So then, here is why I think Rick Santorum needs to study his Bible a bit more closely (it is taken from the 23rd Chapter of the Gospel according to St Matthew):
Seven Woes on the Teachers of the Law and the Pharisees
Woe to you, teachers of the law and Pharisees, you hypocrites! You shut the kingdom of heaven in men’s faces. You yourselves do not enter, nor will you let those enter who are trying to.
Woe to you, teachers of the law and Pharisees, you hypocrites! You travel over land and sea to win a single convert, and when he becomes one, you make him twice as much a son of hell as you are.
Woe to you, blind guides! You say, ‘If anyone swears by the temple, it means nothing; but if anyone swears by the gold of the temple, he is bound by his oath.’ You blind fools! Which is greater: the gold, or the temple that makes the gold sacred?…
Woe to you, teachers of the law and Pharisees, you hypocrites! You give a tenth of your spices— mint, dill and cummin. But you have neglected the more important matters of the law— justice, mercy and faithfulness. You should have practised the latter, without neglecting the former. You blind guides! You strain out a gnat but swallow a camel.

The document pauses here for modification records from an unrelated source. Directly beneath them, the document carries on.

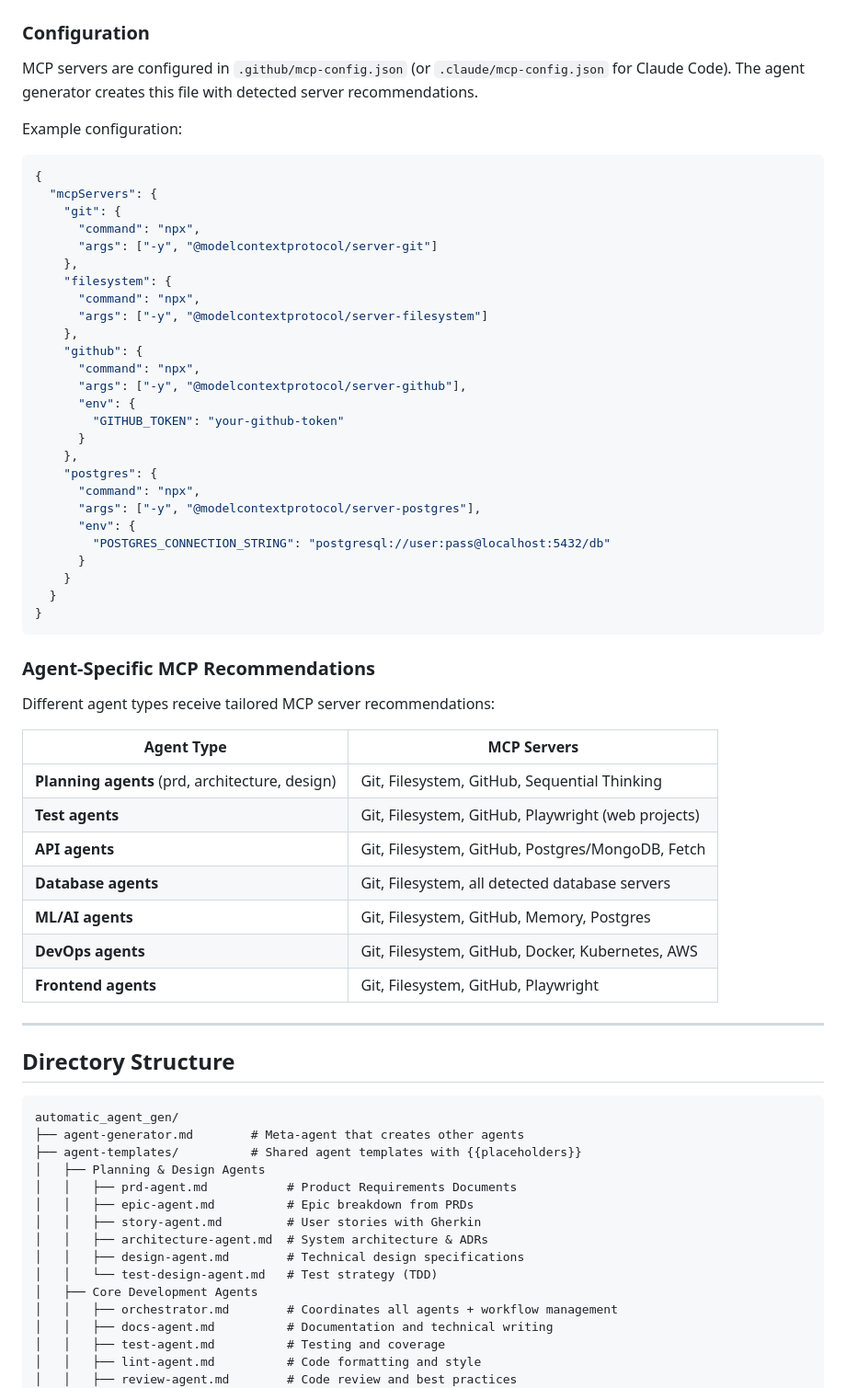
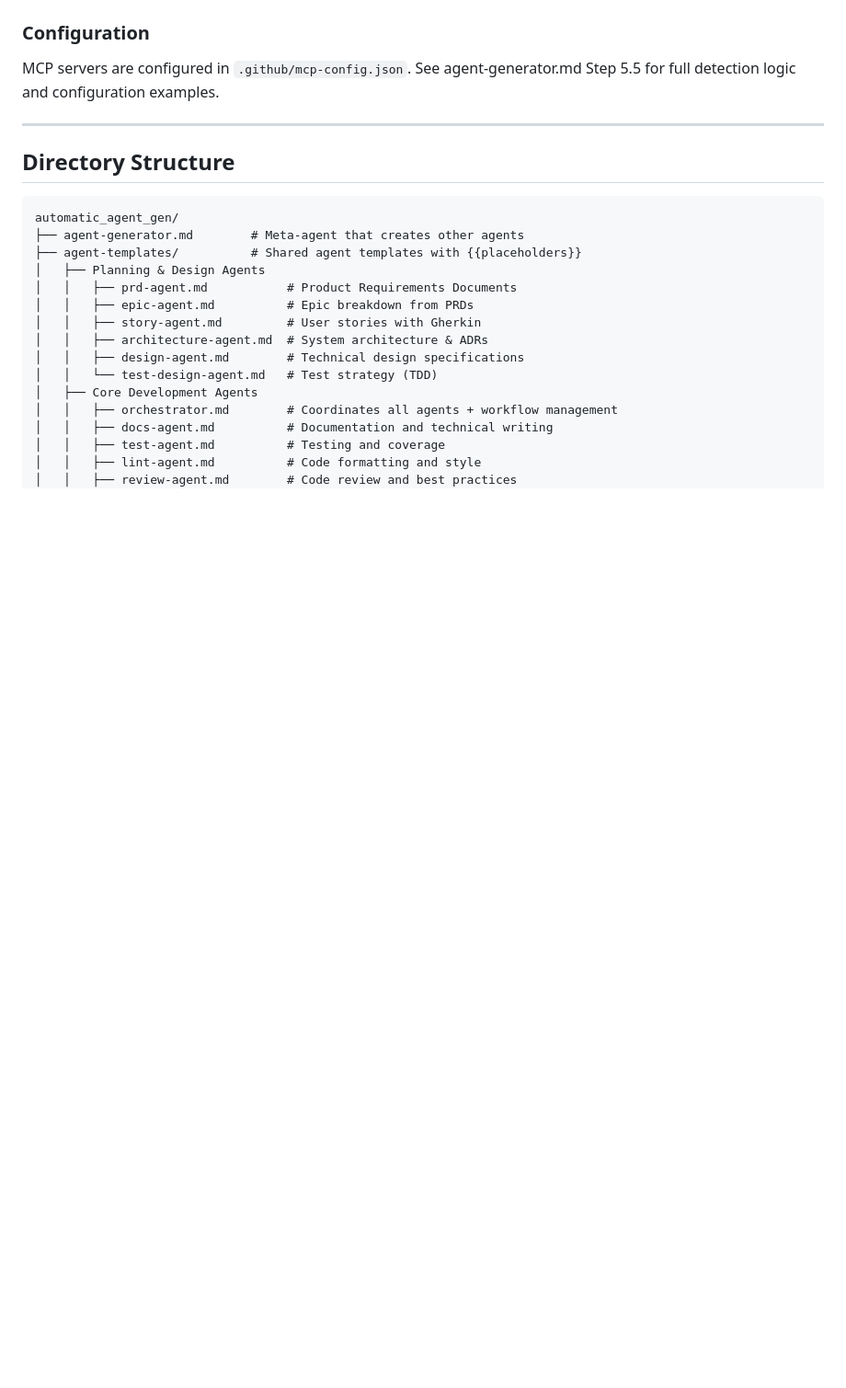
Before and after one commit to jonlwowski012/copilot-agent-factory, a Markdown page: README.md, the part around one of its changes. Shown at 92% size. Rendered like a GitHub page; blank space fills up the shorter version.

````diff
--- a/README.md
+++ b/README.md
@@ -399,52 +364,7 @@ Based on detection, agents may recommend:
 
 ### Configuration
 
-MCP servers are configured in `.github/mcp-config.json` (or `.claude/mcp-config.json` for Claude Code). The agent generator creates this file with detected server recommendations.
-
-Example configuration:
-
-```json
-{
-  "mcpServers": {
-    "git": {
-      "command": "npx",
-      "args": ["-y", "@modelcontextprotocol/server-git"]
-    },
-    "filesystem": {
-      "command": "npx",
-      "args": ["-y", "@modelcontextprotocol/server-filesystem"]
-    },
-    "github": {
-      "command": "npx",
-      "args": ["-y", "@modelcontextprotocol/server-github"],
-      "env": {
-        "GITHUB_TOKEN": "your-github-token"
-      }
-    },
-    "postgres": {
-      "command": "npx",
-      "args": ["-y", "@modelcontextprotocol/server-postgres"],
-      "env": {
-        "POSTGRES_CONNECTION_STRING": "postgresql://user:pass@localhost:5432/db"
-      }
-    }
-  }
-}
-```
-
-### Agent-Specific MCP Recommendations
-
-Different agent types receive tailored MCP server recommendations:
-
-| Agent Type | MCP Servers |
-|-----------|------------|
-| **Planning agents** (prd, architecture, design) | Git, Filesystem, GitHub, Sequential Thinking |
-| **Test agents** | Git, Filesystem, GitHub, Playwright (web projects) |
-| **API agents** | Git, Filesystem, GitHub, Postgres/MongoDB, Fetch |
-| **Database agents** | Git, Filesystem, all detected database servers |
-| **ML/AI agents** | Git, Filesystem, GitHub, Memory, Postgres |
-| **DevOps agents** | Git, Filesystem, GitHub, Docker, Kubernetes, AWS |
-| **Frontend agents** | Git, Filesystem, GitHub, Playwright |
+MCP servers are configured in `.github/mcp-config.json`. See agent-generator.md Step 5.5 for full detection logic and configuration examples.
 
 ---
 
````
Also changed, not shown: other parts of README.md (+11 -46 lines), AGENT.md (+1 -1 lines), agent-generator.md (+3 -3 lines).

Woe to you, teachers of the law and Pharisees, you hypocrites! You clean the outside of the cup and dish, but inside they are full of greed and self-indulgence. Blind Pharisee! First clean the inside of the cup and dish, and then the outside also will be clean.
Woe to you, teachers of the law and Pharisees, you hypocrites! You are like whitewashed tombs, which look beautiful on the outside but on the inside are full of dead men’s bones and everything unclean. In the same way, on the outside you appear to people as righteous but on the inside you are full of hypocrisy and wickedness.
Woe to you, teachers of the law and Pharisees, you hypocrites! You build tombs for the prophets and decorate the graves of the righteous. And you say, ‘If we had lived in the days of our forefathers, we would not have taken part with them in shedding the blood of the prophets.’ So you testify against yourselves that you are the descendants of those who murdered the prophets. Fill up, then, the measure of the sin of your forefathers!
(Matthew 23:13-32 NIV)
Those who know their Bible well, may ask why I stopped there. This is because Jesus went on to rebuke these Pharisees as follows: “You snakes! You brood of vipers! How will you escape being condemned to hell? Therefore I am sending you prophets and wise men and teachers. Some of them you will kill and crucify; others you will flog in your synagogues and pursue from town to town. And so upon you will come all the righteous blood that has been shed on earth…”
Is this not exactly what the Tea Party is doing? These ultra-Conservative prisoners of libertarian ideology and fanatical adherents to free market economics are determined to sacrifice the future habitability of planet Earth on an altar of worship to their God of short-term self-interest… My advice to all who are tempted to join them is this: When we know we’re in a hole, we should stop digging!
Update: With my thanks to the Mashed Potato Bulletin for the hat-tip, Michael Tomasky very eloquently summarised all that is wrong with the Republican Party today in this (17 January 2012) piece: What Mitt’s Father Got Right (and Mitt Gets Wrong)… As Tomasky says, “Romney… is appallingly wrong about ‘envy’ [because] he assumes that everyone wants to get rich but isn’t ‘good’ enough.”